__PROBLEM DESCRIPTION__: Count every line below that contains "Queue", then give that count and nothing else.

__SOURCE DATA__:
<<<<
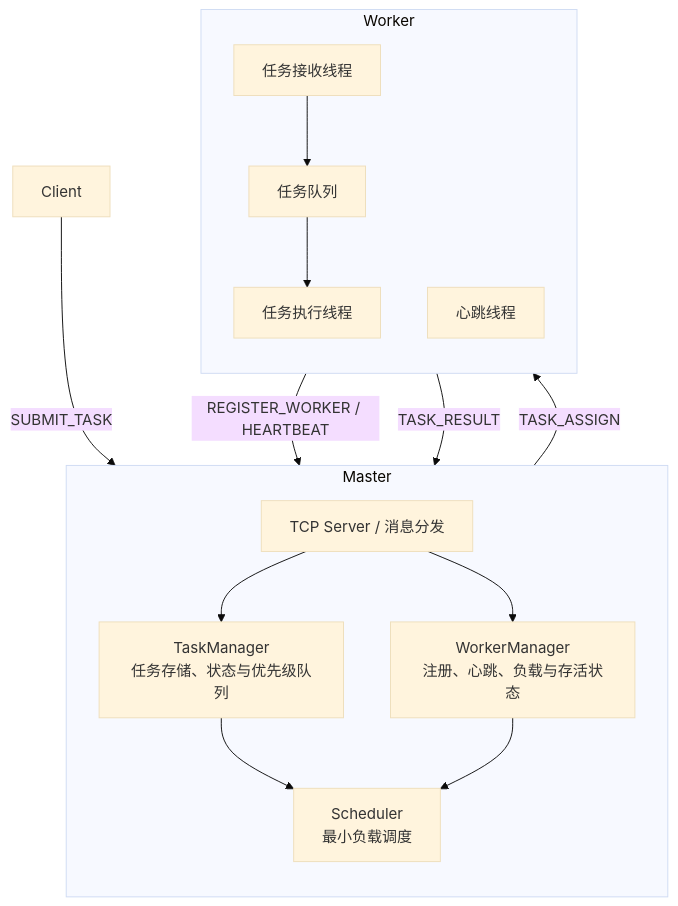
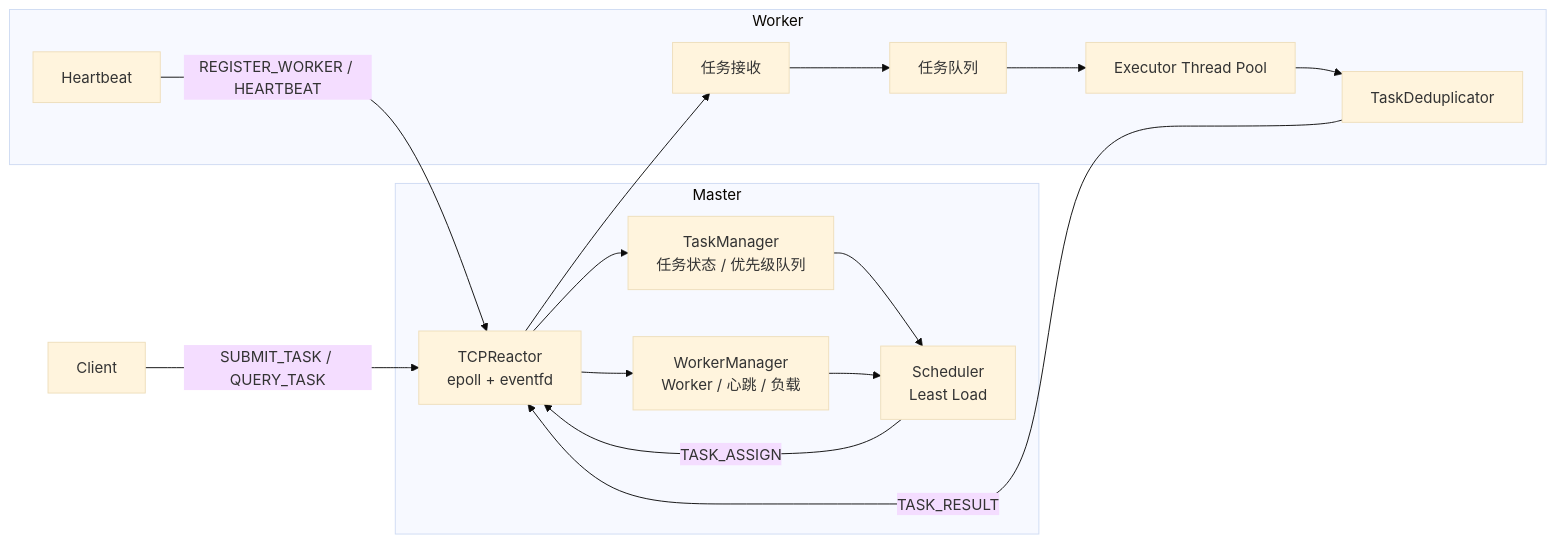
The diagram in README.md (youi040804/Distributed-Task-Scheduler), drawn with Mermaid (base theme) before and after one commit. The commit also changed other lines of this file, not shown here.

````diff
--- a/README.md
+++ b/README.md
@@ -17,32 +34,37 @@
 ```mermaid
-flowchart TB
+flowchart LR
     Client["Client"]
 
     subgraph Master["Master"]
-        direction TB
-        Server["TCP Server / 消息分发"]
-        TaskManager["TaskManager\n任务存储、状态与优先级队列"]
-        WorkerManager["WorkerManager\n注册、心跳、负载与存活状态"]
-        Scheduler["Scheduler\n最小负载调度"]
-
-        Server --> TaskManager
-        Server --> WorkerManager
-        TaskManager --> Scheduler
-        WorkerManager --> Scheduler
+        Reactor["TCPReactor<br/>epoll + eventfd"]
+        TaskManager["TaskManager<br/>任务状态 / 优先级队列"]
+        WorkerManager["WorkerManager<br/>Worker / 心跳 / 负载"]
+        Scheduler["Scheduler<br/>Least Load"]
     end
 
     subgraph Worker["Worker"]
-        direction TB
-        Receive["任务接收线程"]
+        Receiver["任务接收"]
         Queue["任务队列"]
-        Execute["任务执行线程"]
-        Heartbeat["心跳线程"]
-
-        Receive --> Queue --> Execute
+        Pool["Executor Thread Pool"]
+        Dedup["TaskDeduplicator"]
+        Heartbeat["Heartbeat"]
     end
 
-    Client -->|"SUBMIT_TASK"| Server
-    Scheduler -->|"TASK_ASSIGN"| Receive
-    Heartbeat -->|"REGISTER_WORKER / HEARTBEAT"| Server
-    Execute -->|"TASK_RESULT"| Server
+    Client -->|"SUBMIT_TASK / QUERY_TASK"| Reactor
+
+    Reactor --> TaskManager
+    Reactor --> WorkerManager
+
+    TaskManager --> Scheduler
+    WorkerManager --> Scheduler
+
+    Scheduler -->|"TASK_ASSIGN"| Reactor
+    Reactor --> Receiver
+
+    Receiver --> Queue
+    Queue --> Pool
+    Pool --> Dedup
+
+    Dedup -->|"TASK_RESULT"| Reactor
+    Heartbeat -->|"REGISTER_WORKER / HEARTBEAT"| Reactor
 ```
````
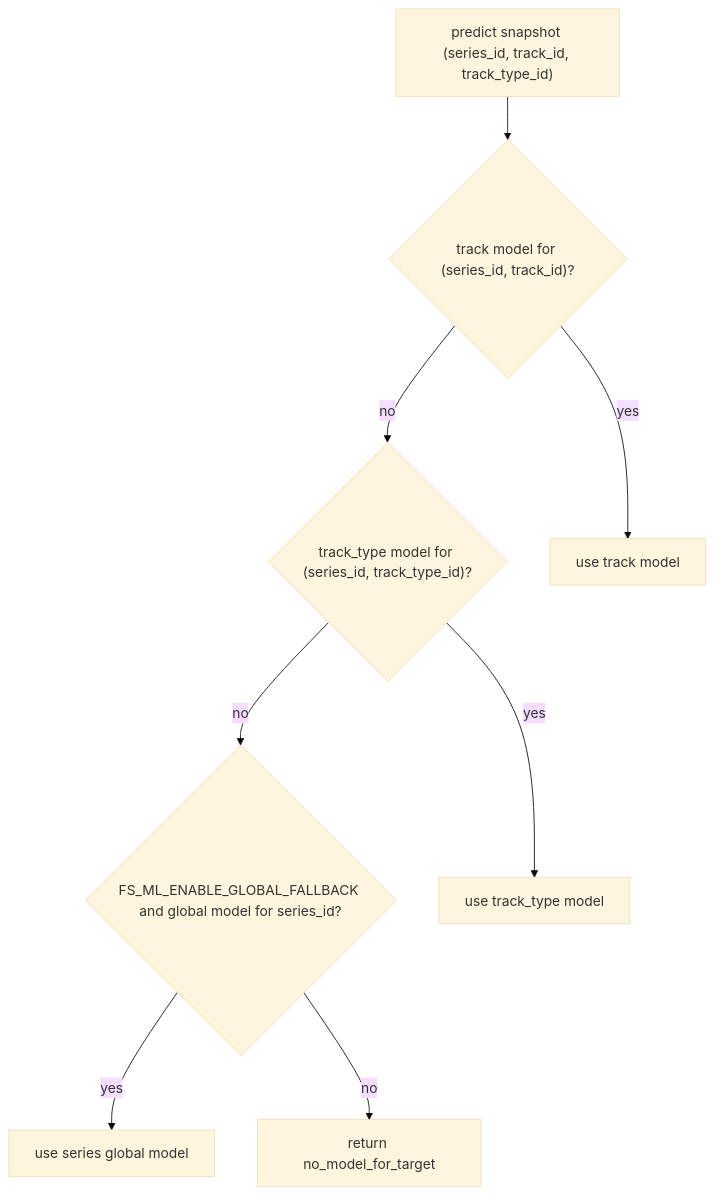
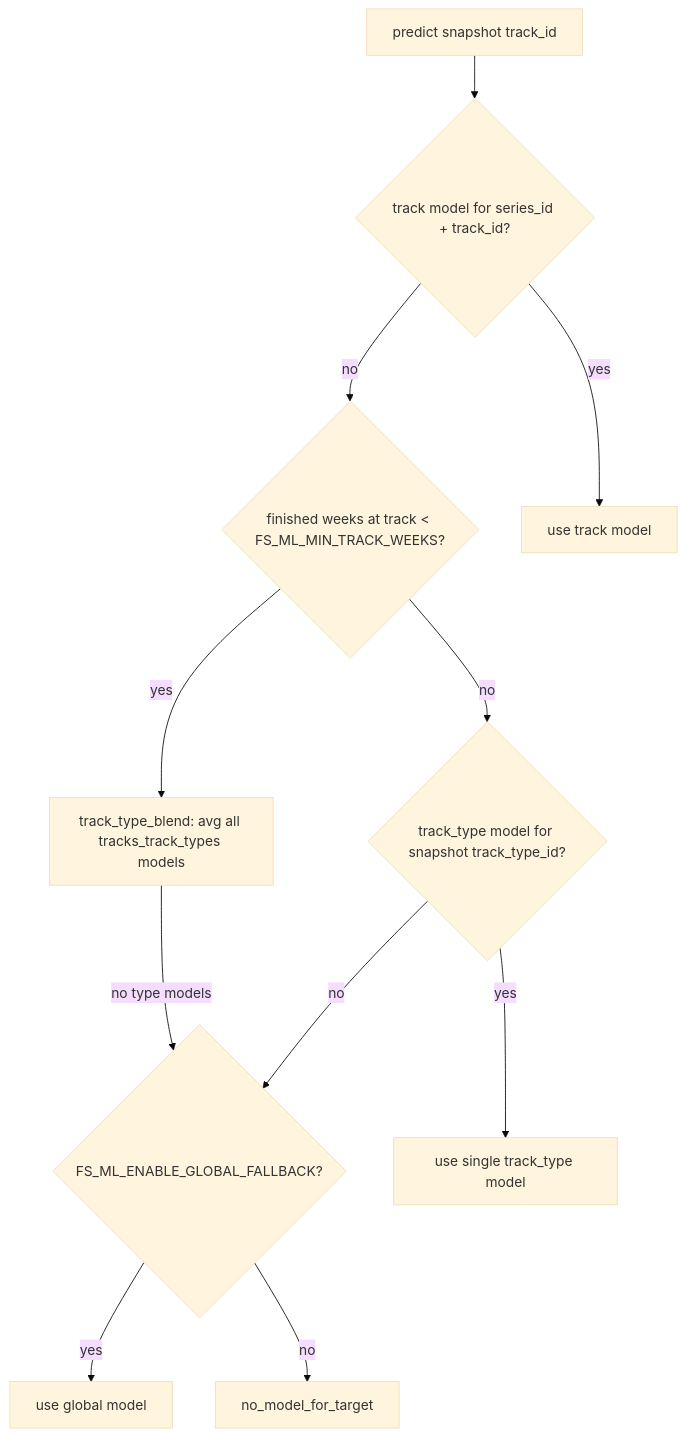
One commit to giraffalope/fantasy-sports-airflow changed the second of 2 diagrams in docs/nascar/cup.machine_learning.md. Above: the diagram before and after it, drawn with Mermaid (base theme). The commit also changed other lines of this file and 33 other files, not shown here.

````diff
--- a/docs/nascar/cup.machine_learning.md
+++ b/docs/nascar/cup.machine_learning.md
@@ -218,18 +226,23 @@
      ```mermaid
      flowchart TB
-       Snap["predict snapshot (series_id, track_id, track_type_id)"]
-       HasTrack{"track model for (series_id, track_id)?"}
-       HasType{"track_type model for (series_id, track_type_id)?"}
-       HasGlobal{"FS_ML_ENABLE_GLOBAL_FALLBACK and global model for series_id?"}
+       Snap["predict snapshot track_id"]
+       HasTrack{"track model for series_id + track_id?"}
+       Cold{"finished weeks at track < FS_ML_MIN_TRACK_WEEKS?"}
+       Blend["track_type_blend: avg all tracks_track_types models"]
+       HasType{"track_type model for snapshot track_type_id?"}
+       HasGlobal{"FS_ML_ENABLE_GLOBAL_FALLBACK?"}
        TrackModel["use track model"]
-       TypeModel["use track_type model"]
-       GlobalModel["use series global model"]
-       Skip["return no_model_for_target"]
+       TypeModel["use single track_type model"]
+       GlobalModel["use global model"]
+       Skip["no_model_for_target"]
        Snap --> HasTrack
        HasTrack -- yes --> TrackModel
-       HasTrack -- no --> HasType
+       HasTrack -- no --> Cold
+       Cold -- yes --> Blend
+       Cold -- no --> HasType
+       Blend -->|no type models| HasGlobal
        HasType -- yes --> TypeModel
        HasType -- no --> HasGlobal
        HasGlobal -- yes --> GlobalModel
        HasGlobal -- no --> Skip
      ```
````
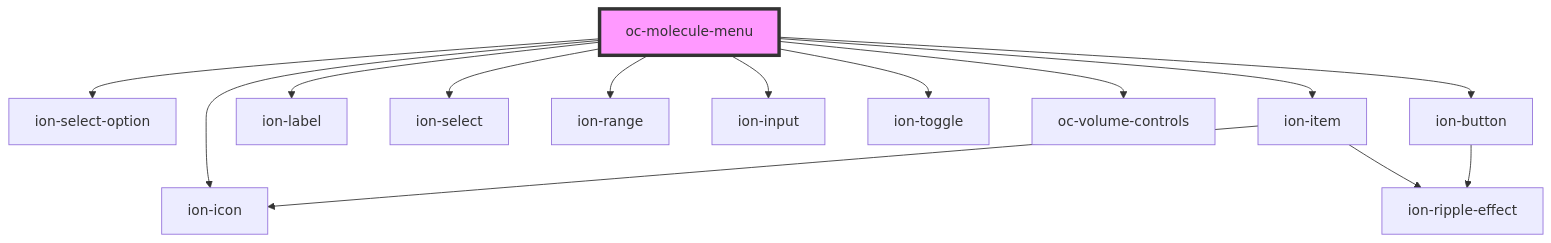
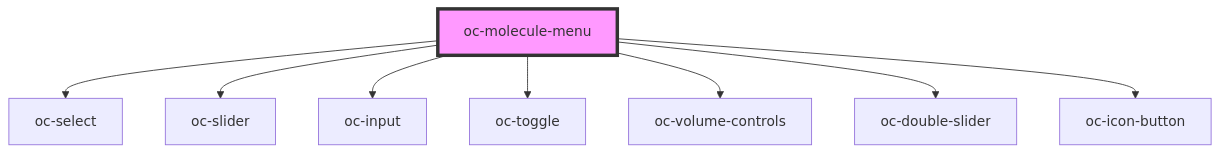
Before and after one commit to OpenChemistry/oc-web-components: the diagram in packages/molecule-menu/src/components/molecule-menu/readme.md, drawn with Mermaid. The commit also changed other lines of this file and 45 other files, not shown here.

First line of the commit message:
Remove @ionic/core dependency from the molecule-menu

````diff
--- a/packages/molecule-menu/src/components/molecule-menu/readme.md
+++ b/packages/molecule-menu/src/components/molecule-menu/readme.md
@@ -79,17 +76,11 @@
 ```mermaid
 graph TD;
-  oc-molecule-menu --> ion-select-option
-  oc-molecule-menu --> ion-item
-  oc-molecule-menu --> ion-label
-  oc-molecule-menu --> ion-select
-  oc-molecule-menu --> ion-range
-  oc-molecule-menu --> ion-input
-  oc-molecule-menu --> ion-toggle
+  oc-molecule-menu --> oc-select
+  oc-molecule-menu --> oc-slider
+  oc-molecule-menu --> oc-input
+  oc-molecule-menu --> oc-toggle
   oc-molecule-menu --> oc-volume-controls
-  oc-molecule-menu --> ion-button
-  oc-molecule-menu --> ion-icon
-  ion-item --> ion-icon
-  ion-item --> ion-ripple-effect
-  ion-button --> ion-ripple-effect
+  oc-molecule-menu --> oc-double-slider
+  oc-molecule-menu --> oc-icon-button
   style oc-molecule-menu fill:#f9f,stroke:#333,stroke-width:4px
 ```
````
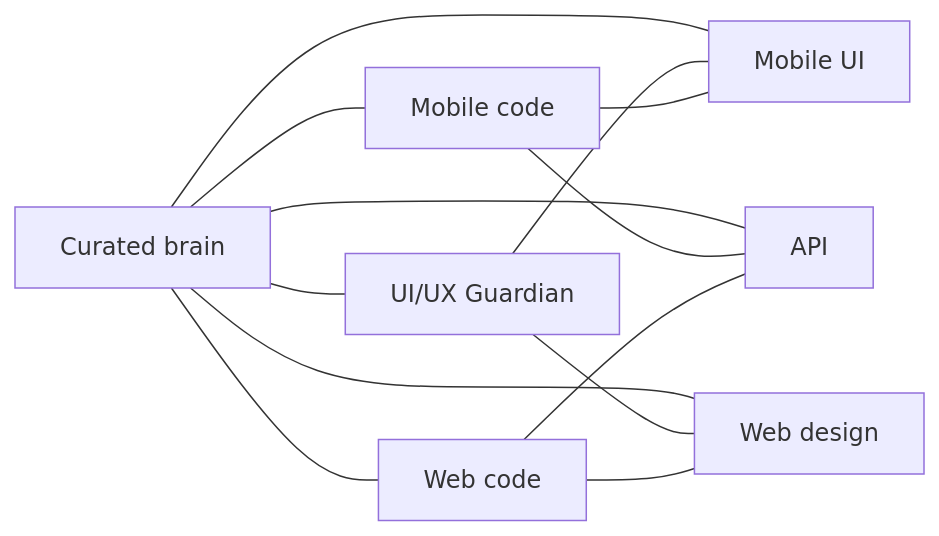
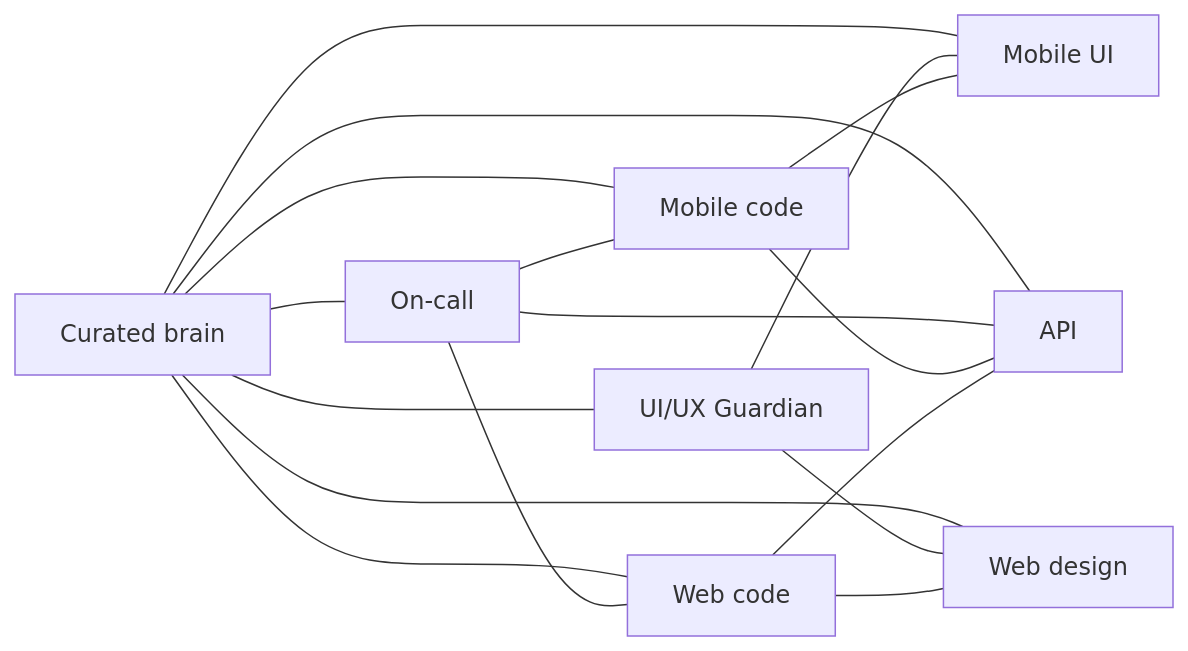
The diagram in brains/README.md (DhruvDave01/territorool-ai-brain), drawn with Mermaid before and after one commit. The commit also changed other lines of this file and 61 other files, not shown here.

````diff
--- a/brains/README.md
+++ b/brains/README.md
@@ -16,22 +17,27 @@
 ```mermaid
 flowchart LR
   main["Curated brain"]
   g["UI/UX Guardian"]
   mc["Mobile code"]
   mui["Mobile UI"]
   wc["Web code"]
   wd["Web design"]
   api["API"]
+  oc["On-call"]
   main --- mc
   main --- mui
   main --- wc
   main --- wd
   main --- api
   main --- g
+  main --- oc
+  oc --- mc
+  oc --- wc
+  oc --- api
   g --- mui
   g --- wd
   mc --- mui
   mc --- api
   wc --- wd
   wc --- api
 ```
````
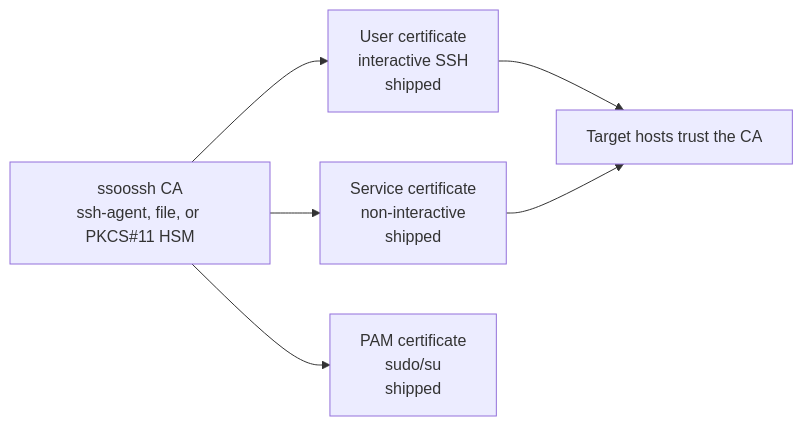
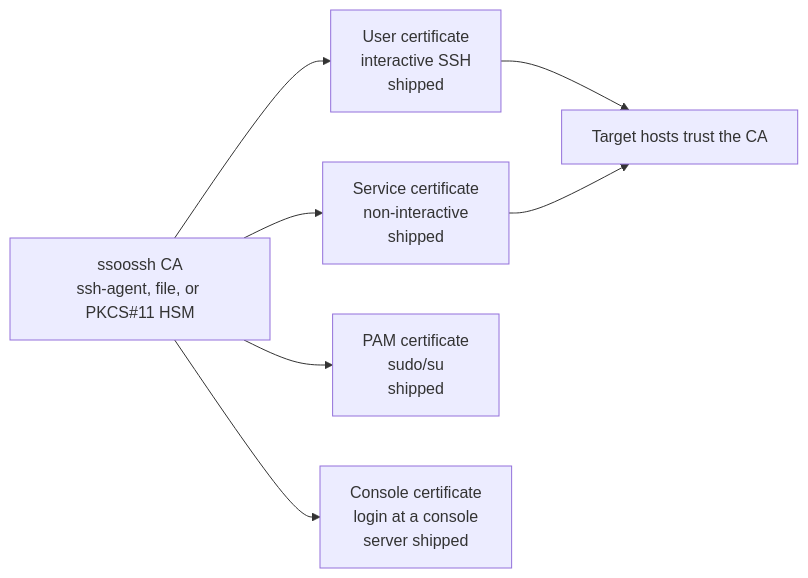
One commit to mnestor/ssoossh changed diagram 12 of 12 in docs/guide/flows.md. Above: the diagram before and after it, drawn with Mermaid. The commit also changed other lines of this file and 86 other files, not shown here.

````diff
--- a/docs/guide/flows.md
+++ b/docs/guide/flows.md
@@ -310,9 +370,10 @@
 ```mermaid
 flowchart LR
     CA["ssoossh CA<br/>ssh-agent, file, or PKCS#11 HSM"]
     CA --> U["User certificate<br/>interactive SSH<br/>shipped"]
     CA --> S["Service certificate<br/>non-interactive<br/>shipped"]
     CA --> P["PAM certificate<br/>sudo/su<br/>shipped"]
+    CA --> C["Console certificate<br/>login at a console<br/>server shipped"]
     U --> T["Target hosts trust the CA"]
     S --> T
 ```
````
>>>>
__THE COMPLETED TASK__: 4